KABUL (Reuters) - Afghanistan needs billions of dollars for dams and irrigation to feed and provide power for its growing population after decades of war, with future water supply a major security challenge, Afghan and foreign officials say.
Most of Afghanistan’s precious water is allowed to flow out to its neighbors, a situation which must be changed quickly if the country is to sustain itself, deputy Water and Energy Minister Shujauddin Ziayee told Reuters recently.
“In 30 years, the size of our population will double, so will our water, food and electricity needs. The same is true with our neighbors,” he said.
Rugged and landlocked Afghanistan has had historical disputes with its central and south Asian neighbors over the flow of water from mountain rivers which irrigate most of its crops. It loses about two-thirds of its water from rain and snow annually.
For centuries, because of its geographical location, most of the water from Afghanistan’s main river basins has poured north to central Asia, east to Pakistan or west to Iran.
Pakistan and Iran have both spent billions in recent decades building dams and reservoirs to store water for consumption and generating power. Afghanistan been unable to make any effort at all, three decades of war ruining its water infrastructure.
“In total, the amount of rain and snowfall in Afghanistan makes 57 billion cubic meters of water annually. Unfortunately, between 30 to 35 percent of this water can be used in Afghanistan and the rest ends up in foreign countries,” Ziayee said.
The loss of water means only 25 percent of Afghanistan’s estimated 28 million people have access to clean water. Afghanistan produces just one percent of the 23,000 megawatts of hydroelectricity it needs, and has less water than needed for growing wheat and other food commodities.
Only 1.5 million hectares of agricultural land were irrigated in 2002 and an additional 300,000 hectares rehabilitated since — less than half the area irrigated in 1979, when the war began — said the East West Institute think tank in a report last year.
“The almost total absence of bilateral or regional cooperation on water between Afghanistan and its neighbors is a serious threat to sustainable development and security in the region,” the report said.
“The ever-increasing demand for water, the unpredictable availability of water and the inefficient management of water resources combine to form a complex but solvable challenge to regional security and development,” it said.
Since the ouster of the Taliban in 2001, Afghanistan has been carrying out surveys on how and where to build dams both for its growing energy needs and water management.
The surveys have taken years and are almost over, but the cash-strapped country needs nearly $11 billion for its ambitious water projects, Ziayee said.
The international community, which has poured in billions of dollars since the Taliban’s fall, has so far done little to provide funds for such schemes. This may be because building dams takes years and donors are reluctant to fund long-term projects.

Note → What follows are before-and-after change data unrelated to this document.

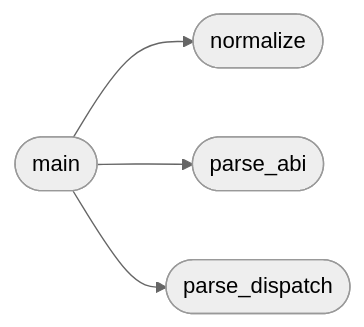
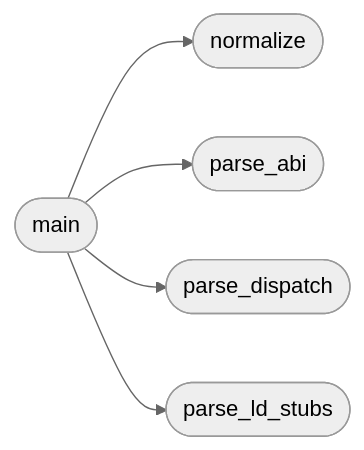
One commit to grisuno/miniOS changed the diagram in readmenator-apidocs/modules/tools.check_abi_numbers.py.md. Above: the diagram before and after it, drawn with Mermaid (neutral theme). The commit also changed other lines of this file and 286 other files, not shown here.

````diff
--- a/readmenator-apidocs/modules/tools.check_abi_numbers.py.md
+++ b/readmenator-apidocs/modules/tools.check_abi_numbers.py.md
@@ -40,10 +49,12 @@
 ```mermaid
 flowchart LR
     n_tools_check_abi_numbers_py__main(["main"])
     n_tools_check_abi_numbers_py__normalize(["normalize"])
     n_tools_check_abi_numbers_py__parse_abi(["parse_abi"])
     n_tools_check_abi_numbers_py__parse_dispatch(["parse_dispatch"])
+    n_tools_check_abi_numbers_py__parse_ld_stubs(["parse_ld_stubs"])
     n_tools_check_abi_numbers_py__main --> n_tools_check_abi_numbers_py__normalize
     n_tools_check_abi_numbers_py__main --> n_tools_check_abi_numbers_py__parse_abi
     n_tools_check_abi_numbers_py__main --> n_tools_check_abi_numbers_py__parse_dispatch
+    n_tools_check_abi_numbers_py__main --> n_tools_check_abi_numbers_py__parse_ld_stubs
 ```
````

One exception is India, which has had historical ties with many Afghan governments but has tense relations with nuclear-armed rival and neighbor Pakistan. New Delhi has been spending some $150 million to build a dam in Afghanistan.
The Salma dam project, which was planned in the 1970s, has been under way for four years. It is located in the Cheshti Sharif district of Herat province, which borders Iran.
Poor security and attacks by suspected militants have at times slowed construction.
This year, Kabul is planning to start building four small dams elsewhere at a cost of $110 million, Ziayee said. It hopes to start the first phase of one $450 million dam project in the east next year, and another in the west, he said.
“Water is said to be politics and war — and the source of future wars. We are not the only ones who will see our population grow,” Ziayee said.
Editing by Peter Graff and Paul Tait